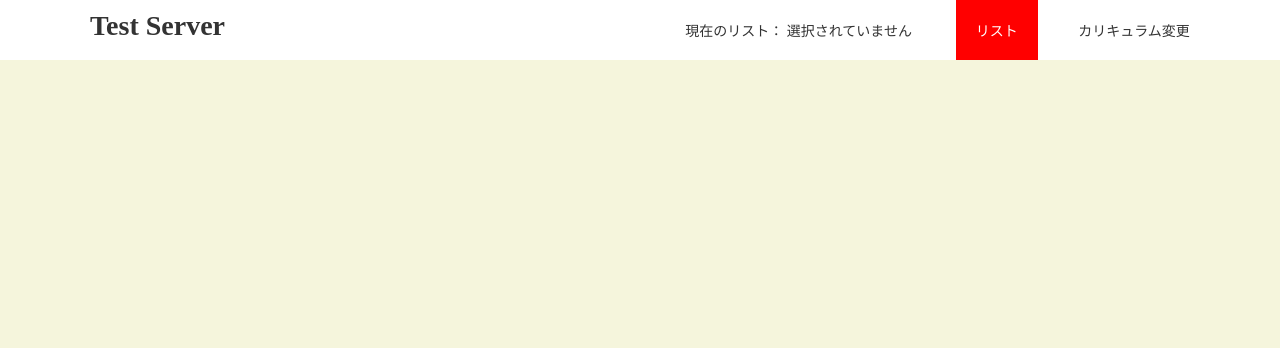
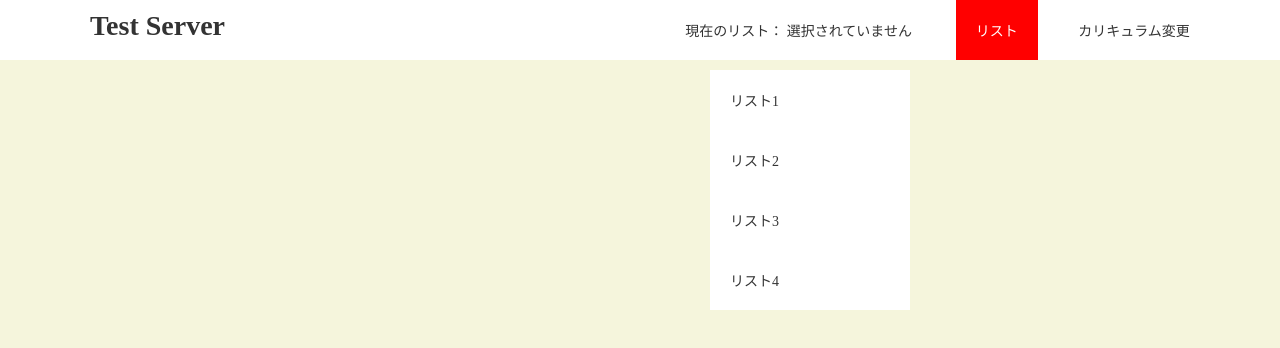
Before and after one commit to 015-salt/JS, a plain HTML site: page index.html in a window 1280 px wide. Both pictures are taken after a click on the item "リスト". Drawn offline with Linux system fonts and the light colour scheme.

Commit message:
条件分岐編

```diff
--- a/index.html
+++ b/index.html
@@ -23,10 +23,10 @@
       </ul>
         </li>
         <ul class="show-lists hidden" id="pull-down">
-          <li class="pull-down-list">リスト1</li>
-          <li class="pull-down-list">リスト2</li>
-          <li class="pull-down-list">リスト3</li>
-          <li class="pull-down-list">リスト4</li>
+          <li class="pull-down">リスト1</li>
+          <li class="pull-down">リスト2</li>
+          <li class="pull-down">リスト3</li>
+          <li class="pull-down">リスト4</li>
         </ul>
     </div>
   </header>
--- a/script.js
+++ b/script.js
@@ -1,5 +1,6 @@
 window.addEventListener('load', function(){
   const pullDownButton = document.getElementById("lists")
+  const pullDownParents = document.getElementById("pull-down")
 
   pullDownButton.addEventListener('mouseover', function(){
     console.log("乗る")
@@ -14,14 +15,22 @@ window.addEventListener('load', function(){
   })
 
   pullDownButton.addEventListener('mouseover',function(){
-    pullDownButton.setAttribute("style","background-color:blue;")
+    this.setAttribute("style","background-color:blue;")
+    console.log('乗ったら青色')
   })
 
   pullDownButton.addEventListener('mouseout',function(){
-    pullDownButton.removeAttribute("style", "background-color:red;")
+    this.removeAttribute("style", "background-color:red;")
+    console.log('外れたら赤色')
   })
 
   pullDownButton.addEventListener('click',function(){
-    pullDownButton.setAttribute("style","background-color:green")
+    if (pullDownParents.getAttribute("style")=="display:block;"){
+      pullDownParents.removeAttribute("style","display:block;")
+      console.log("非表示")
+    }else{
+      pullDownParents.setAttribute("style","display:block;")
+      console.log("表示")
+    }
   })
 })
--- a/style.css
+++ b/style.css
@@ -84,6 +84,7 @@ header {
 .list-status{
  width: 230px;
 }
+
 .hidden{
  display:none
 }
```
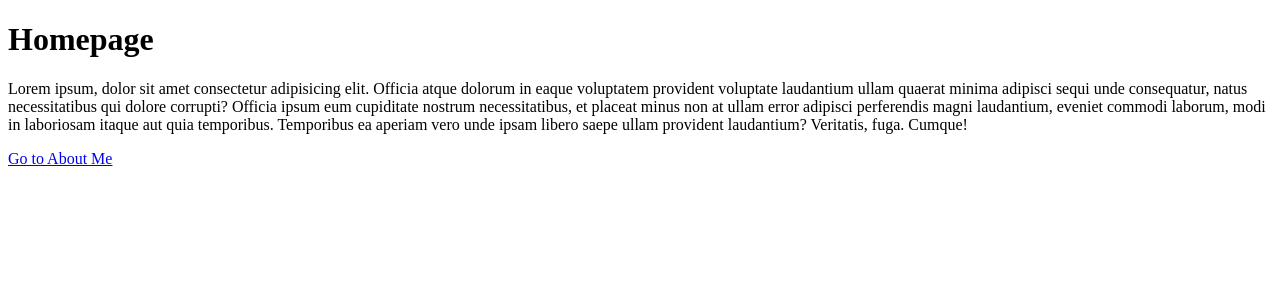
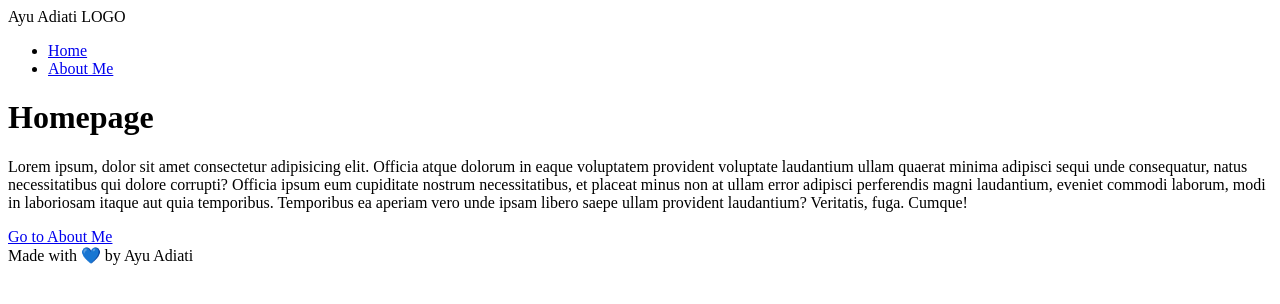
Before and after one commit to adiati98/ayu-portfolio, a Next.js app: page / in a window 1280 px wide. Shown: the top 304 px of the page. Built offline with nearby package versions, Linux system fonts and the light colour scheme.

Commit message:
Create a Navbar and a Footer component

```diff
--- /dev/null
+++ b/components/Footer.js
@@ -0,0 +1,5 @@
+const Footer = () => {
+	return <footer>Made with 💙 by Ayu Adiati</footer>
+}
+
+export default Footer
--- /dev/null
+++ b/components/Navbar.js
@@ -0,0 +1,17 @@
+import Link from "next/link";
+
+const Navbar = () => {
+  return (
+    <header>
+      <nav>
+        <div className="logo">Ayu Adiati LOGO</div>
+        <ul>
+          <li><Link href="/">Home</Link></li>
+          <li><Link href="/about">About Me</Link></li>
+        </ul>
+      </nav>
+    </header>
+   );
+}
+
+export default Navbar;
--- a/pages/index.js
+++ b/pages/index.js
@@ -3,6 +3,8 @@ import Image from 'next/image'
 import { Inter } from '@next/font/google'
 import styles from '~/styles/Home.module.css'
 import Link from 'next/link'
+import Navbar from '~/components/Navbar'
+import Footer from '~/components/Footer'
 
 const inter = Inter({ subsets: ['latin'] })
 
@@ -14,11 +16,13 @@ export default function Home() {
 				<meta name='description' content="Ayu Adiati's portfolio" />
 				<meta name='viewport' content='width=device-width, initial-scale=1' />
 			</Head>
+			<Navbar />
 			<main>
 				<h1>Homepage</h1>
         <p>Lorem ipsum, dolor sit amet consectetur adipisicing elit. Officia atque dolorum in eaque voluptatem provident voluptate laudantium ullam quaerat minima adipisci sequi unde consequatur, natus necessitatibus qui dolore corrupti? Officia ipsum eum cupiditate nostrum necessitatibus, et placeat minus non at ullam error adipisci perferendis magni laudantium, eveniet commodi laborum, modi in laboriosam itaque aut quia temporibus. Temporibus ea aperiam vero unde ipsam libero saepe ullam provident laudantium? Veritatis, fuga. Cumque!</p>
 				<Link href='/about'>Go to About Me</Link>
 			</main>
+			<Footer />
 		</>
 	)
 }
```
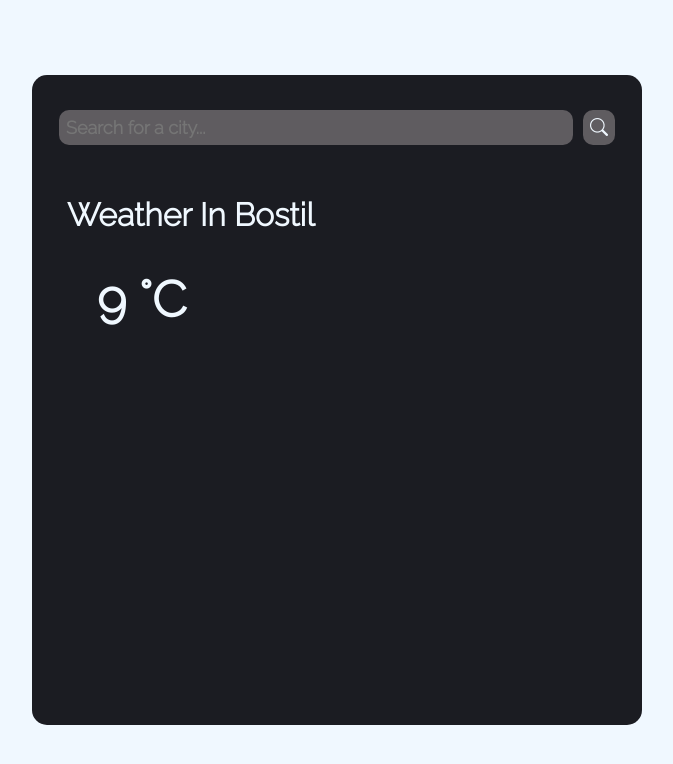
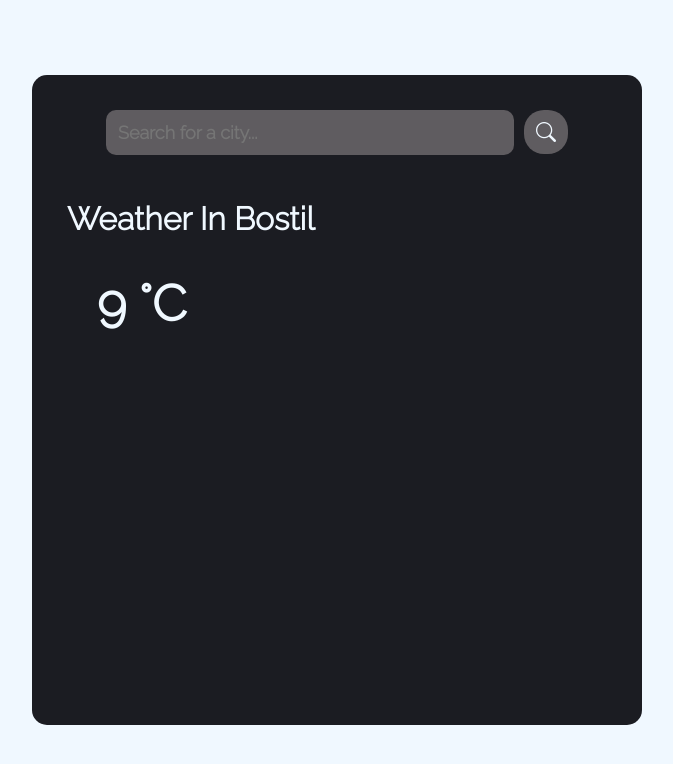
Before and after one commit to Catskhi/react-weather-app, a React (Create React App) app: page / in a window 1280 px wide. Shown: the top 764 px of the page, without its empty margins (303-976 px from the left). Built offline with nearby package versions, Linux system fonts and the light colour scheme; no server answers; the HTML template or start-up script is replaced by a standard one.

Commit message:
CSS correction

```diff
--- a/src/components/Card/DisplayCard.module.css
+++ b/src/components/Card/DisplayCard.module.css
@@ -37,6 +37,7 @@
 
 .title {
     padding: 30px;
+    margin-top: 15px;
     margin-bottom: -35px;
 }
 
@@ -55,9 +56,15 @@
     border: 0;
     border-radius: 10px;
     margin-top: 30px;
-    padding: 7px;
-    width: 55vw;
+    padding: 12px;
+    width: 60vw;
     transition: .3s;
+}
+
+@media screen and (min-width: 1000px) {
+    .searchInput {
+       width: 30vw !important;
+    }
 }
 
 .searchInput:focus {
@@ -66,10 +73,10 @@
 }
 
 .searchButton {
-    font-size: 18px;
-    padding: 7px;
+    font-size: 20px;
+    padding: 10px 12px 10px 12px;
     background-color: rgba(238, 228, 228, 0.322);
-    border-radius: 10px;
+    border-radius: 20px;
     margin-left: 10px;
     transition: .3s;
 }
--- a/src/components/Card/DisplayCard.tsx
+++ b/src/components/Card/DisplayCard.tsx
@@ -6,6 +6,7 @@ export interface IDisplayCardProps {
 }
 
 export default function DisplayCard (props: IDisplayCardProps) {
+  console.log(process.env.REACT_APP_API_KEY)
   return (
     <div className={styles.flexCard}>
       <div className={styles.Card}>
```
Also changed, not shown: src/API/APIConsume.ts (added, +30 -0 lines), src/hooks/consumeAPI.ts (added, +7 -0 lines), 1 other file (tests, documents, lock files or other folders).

-=-=-

_Task statement:_ Go line by line through the data above and report each one that holds the string "export".

_Task response:_
+export default Footer
+export default Navbar;
@@ -14,11 +16,13 @@ export default function Home() {
@@ -6,6 +6,7 @@ export interface IDisplayCardProps {
 export default function DisplayCard (props: IDisplayCardProps) {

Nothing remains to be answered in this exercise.